WASHINGTON/NEW YORK, April 20 (Reuters) - When the U.S. Supreme Court hears a one-hour oral argument in Washington, D.C., on Tuesday, it will not be the first time the court's nine justices will have the final say over the fate of a new TV viewing technology.
Thirty years ago, the big media companies went to the high court to block Sony Corp's Betamax video recorder. This time, their lawyers are lined up against Aereo Inc, a two-year-old service that streams TV channels online.
In a January 1984 decision that spurred an upheaval in the way Americans watched TV and prompted other innovations, the high court ruled on a 5-4 vote that the sale of Betamax machines, which could record shows for later viewing, did not constitute contributory copyright infringement.
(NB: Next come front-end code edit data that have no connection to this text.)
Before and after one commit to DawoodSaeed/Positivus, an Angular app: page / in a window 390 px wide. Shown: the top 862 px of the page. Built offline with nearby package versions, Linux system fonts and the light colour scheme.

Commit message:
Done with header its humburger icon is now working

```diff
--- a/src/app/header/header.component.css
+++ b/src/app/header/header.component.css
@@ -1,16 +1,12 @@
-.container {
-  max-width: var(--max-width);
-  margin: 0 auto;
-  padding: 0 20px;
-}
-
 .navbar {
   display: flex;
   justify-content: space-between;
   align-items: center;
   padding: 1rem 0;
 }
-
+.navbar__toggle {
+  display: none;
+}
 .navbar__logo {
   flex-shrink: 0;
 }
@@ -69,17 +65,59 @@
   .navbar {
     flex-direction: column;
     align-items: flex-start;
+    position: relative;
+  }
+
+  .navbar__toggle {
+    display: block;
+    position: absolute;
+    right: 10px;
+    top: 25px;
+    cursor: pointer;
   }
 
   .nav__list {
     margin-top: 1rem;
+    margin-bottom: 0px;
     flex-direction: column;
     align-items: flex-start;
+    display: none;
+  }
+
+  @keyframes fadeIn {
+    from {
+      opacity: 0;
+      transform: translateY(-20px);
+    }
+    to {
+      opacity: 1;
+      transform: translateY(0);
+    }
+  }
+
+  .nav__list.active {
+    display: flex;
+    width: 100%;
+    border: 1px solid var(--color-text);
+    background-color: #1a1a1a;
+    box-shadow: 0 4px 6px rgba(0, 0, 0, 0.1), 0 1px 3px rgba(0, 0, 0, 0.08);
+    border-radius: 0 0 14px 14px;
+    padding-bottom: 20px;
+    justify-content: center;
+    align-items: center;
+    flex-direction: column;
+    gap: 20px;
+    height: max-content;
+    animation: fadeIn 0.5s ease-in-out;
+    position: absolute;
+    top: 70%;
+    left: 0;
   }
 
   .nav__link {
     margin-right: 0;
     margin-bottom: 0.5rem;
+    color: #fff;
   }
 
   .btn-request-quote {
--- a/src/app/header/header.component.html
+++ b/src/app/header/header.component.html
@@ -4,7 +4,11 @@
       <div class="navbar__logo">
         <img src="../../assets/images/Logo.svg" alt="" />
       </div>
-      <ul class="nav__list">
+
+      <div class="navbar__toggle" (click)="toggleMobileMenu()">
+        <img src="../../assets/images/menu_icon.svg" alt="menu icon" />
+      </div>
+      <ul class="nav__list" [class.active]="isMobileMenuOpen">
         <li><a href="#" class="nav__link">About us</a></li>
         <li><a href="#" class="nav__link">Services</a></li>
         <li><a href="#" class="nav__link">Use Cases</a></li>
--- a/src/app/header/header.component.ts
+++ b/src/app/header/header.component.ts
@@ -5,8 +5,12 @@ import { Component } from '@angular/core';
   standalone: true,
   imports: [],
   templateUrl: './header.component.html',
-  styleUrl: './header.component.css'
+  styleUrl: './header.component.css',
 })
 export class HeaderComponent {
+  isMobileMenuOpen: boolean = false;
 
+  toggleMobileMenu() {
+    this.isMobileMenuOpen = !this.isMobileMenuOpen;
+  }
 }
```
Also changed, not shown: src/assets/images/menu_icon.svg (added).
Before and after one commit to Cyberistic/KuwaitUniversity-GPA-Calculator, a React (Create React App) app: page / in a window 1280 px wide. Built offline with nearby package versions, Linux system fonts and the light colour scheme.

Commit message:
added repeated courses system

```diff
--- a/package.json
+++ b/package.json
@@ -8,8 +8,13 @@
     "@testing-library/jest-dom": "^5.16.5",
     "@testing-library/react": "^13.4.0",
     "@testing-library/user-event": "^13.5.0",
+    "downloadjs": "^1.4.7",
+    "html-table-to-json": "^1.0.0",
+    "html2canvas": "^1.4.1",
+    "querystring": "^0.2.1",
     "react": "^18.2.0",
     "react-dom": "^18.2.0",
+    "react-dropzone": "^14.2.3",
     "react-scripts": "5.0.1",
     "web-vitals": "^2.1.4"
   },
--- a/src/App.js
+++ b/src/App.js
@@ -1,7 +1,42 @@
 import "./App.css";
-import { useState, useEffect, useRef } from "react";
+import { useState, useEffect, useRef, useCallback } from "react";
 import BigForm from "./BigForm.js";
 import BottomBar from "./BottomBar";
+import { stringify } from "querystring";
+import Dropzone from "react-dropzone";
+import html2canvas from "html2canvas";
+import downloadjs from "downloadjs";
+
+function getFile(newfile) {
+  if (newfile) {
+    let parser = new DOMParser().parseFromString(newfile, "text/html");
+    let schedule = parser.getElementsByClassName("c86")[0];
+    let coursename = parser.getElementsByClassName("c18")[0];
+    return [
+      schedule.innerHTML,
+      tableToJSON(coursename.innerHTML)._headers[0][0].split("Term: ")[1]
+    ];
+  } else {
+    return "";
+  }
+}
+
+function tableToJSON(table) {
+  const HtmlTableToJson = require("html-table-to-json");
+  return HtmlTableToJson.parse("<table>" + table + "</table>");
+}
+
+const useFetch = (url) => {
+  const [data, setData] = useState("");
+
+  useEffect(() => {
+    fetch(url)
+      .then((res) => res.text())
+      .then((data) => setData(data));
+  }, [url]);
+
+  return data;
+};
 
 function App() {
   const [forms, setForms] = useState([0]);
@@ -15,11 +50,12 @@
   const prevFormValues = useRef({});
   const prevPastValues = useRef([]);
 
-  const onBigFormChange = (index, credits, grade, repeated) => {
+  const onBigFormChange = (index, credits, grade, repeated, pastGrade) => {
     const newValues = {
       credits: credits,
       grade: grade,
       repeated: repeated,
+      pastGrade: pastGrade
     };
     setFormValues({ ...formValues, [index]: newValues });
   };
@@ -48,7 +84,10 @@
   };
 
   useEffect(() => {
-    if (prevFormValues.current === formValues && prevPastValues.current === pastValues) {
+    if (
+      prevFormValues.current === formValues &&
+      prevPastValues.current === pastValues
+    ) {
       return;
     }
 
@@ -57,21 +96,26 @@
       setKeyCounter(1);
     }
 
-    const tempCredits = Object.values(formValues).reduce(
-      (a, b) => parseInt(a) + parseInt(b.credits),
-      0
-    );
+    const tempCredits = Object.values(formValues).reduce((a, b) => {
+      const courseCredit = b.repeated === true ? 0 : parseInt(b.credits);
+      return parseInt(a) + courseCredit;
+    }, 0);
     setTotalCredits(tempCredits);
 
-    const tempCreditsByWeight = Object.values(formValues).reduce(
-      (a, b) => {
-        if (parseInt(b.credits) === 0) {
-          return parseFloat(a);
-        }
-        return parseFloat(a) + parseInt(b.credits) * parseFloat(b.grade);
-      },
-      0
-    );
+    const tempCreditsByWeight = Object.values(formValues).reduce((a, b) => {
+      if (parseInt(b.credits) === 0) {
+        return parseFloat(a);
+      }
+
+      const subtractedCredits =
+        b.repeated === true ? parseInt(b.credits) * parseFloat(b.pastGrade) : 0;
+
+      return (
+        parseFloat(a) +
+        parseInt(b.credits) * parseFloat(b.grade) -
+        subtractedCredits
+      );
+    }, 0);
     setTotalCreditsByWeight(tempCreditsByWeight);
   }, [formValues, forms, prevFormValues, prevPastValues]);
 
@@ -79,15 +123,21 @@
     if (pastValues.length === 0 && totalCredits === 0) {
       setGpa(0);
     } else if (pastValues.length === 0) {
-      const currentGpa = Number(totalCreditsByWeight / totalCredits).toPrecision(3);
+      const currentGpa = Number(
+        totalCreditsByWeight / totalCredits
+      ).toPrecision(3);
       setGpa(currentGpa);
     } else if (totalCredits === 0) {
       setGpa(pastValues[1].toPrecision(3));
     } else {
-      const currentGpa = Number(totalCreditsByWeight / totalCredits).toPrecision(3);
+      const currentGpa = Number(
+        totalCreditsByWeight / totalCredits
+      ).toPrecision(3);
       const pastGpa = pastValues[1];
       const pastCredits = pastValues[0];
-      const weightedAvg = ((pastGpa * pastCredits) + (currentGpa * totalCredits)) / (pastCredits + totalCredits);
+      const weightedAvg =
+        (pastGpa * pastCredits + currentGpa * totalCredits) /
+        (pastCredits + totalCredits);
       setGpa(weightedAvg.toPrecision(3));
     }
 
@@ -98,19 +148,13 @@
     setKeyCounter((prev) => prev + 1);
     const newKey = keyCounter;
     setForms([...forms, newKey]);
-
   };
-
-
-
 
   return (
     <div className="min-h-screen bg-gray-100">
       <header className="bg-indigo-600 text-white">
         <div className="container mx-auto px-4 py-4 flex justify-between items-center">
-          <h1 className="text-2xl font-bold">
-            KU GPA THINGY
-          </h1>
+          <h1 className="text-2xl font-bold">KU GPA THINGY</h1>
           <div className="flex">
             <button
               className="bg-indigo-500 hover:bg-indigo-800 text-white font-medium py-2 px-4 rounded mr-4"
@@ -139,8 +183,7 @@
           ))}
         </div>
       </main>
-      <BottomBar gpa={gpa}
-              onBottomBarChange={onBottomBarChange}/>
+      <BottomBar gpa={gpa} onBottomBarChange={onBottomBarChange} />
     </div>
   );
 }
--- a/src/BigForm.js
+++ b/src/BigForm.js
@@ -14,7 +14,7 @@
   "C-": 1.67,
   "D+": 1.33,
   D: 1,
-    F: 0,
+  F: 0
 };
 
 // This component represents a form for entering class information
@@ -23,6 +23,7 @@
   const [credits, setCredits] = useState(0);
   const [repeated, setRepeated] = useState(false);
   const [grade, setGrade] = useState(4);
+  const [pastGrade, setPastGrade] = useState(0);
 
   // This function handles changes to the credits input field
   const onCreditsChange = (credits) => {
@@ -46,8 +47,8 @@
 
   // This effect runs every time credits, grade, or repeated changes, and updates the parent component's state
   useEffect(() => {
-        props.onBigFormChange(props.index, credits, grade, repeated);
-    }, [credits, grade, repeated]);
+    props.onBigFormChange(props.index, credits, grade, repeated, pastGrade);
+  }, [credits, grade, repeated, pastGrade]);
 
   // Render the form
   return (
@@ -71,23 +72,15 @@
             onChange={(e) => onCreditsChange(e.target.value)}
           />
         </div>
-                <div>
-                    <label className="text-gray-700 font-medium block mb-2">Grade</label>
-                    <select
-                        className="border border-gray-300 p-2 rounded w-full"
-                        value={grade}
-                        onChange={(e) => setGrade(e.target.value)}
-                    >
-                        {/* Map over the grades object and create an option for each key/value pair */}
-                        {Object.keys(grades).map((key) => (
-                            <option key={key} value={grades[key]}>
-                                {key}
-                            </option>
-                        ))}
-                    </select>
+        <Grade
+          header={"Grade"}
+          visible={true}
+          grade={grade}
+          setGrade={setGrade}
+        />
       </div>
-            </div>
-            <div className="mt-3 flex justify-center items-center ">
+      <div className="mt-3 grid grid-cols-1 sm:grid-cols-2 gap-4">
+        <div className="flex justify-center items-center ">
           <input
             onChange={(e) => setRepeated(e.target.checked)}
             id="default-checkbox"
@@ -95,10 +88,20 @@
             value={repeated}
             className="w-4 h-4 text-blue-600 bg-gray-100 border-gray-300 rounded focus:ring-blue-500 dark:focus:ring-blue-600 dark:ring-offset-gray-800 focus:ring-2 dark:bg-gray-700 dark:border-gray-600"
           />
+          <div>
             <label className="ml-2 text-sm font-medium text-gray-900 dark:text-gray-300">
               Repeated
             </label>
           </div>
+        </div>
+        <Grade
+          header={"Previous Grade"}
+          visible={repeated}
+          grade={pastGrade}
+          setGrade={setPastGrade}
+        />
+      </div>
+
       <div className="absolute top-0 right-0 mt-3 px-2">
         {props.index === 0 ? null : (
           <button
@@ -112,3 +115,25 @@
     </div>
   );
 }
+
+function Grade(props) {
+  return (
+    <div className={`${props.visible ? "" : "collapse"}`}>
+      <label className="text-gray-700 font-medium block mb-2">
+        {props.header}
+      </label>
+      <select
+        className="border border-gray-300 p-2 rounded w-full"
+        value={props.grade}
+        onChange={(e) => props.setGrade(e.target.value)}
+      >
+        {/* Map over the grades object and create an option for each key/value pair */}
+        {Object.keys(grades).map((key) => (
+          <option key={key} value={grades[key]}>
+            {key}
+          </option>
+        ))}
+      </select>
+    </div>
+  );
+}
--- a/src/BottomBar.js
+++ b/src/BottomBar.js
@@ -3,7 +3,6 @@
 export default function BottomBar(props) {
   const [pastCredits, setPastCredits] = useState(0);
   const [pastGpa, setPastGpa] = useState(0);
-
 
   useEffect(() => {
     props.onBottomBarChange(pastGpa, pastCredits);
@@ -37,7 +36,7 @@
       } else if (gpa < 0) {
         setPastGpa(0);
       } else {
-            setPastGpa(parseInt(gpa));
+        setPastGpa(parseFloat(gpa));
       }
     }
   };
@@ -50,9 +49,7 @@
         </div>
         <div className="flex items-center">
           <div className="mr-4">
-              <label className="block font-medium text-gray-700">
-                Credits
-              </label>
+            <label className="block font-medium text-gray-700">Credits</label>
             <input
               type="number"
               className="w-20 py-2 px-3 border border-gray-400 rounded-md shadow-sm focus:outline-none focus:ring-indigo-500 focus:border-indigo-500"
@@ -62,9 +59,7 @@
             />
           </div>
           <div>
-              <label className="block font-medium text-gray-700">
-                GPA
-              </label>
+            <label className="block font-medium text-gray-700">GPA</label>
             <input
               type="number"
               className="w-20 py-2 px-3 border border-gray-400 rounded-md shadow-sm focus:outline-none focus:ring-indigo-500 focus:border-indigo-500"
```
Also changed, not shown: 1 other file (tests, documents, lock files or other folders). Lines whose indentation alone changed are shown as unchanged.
Whether or not Aereo, which charges users a fee to watch broadcast TV channels online, benefits from that precedent depends in part on how much the nine justices, all appointed to the court since then, see similarities in the two cases.
The four major broadcasters say Aereo is infringing on their copyrighted content.
Aereo, backed by Barry Diller's IAC/InterActiveCorp who helped found the Fox broadcast network, does not pay the broadcasters for content the way cable companies do. Subscribers can stream live broadcasts of TV channels on mobile devices using miniature antennas that Aereo hosts, each assigned to one subscriber.
The case, due to be decided by the end of June, could have broad implications beyond the immediate fate of Aereo's business.
Should the court rule against Aereo, it could deal a blow to increasingly popular cloud computing services, in which personal files - including TV shows and music - are stored remotely on the Internet on servers from companies such as Google Inc, Microsoft Corp, DropBox Inc and Box Inc.
Aereo's fate was placed in the hands of the high court when Walt Disney Co's ABC network, CBS Broadcasting Inc, Comcast Corp's NBCUniversal and Twenty-First Century Fox Inc appealed a decision by the 2nd U.S. Circuit Court of Appeals in April 2013 that denied their request to shut Aereo down while litigation moved forward.
The electronics industry embraced the 1984 Betamax decision for inspiring innovation that led to such products as Apple Inc's iPod, according to Gary Shapiro, CEO of the Consumer Electronics Association. At the time, he helped marshal support for Sony's legal arguments.
"We called that case the Magna Carta," Shapiro said.
The two sides in the Aereo case differ over the relevance of the Betamax decision. The broadcasters do not cite the 1984 case at all in their main brief while Aereo mentions it 12 times.
The legal question is whether the Aereo service constitutes a "public performance" under the Copyright Act, which would violate the law, or whether subscribers are viewing private performances in the same way they would if they used a digital video recorder (DVR) to record a show.
The broadcasters say that while Betamax was a genuinely revolutionary technology, Aereo is simply a service that was designed to skirt copyright law.
"There's nothing innovative about the technology," said Neal Katyal, a lawyer representing the networks.
Aereo says its service is no different from a person attaching an antenna to a roof, which is the traditional way viewers could obtain broadcast TV signals for free. Diller, its high profile investor, adds that broadcasters have access to the airwaves only because they agreed to provide free programming.
The impact on broadcasters so far has been limited. Aereo, which is available in 11 U.S. cities, has never disclosed its user base. It is estimated to be miniscule compared to the 100 million U.S. customers who pay for televison. But should Aereo prosper, it could threaten the $3 billion in so-called "retransmission fees" that research firm SNL Kagan estimates broadcasters get from cable and satellite systems.
Should Aereo win, cable operators might consider adopting its model. Some broadcasters such CBS have even threatened to cut off their free-to-air broadcast signals or create their own low-cost Internet feeds of the channel.
Aereo and some of its allies have stressed the possibility that a ruling against it could also affect cloud computing.
Aereo's CEO Chet Kanojia said that buying a Taylor Swift song on iTunes and then listening to it later on a cloud storage service such as Google Drive, which is perfectly legal, is "technically not different than recording a show in your home or at a remote location and putting it in a cloud based DVR or storage locker and streaming it to yourself."
While consumers may not be paying for a TV recording, they have the legal right to record programs and watch them later thanks to the Betamax ruling, he added.
Cablevision Systems Corp, which prevailed over broadcasters in a key 2008 ruling over its cloud storage digital video recorder that set a precedent for Aereo, has said in a court filing that the broadcasters' approach is too broad and could have a "disastrous effect" on cloud computing.
The broadcasters have brushed off the cloud computing argument, saying in a court filing that there is an "obvious difference between providing storage for content that the end-user independently possesses and making the content itself available to anyone who pays a fee."
(Reporting by Lawrence Hurley in Washington and Liana B. Baker in New York; Editing by Howard Goller)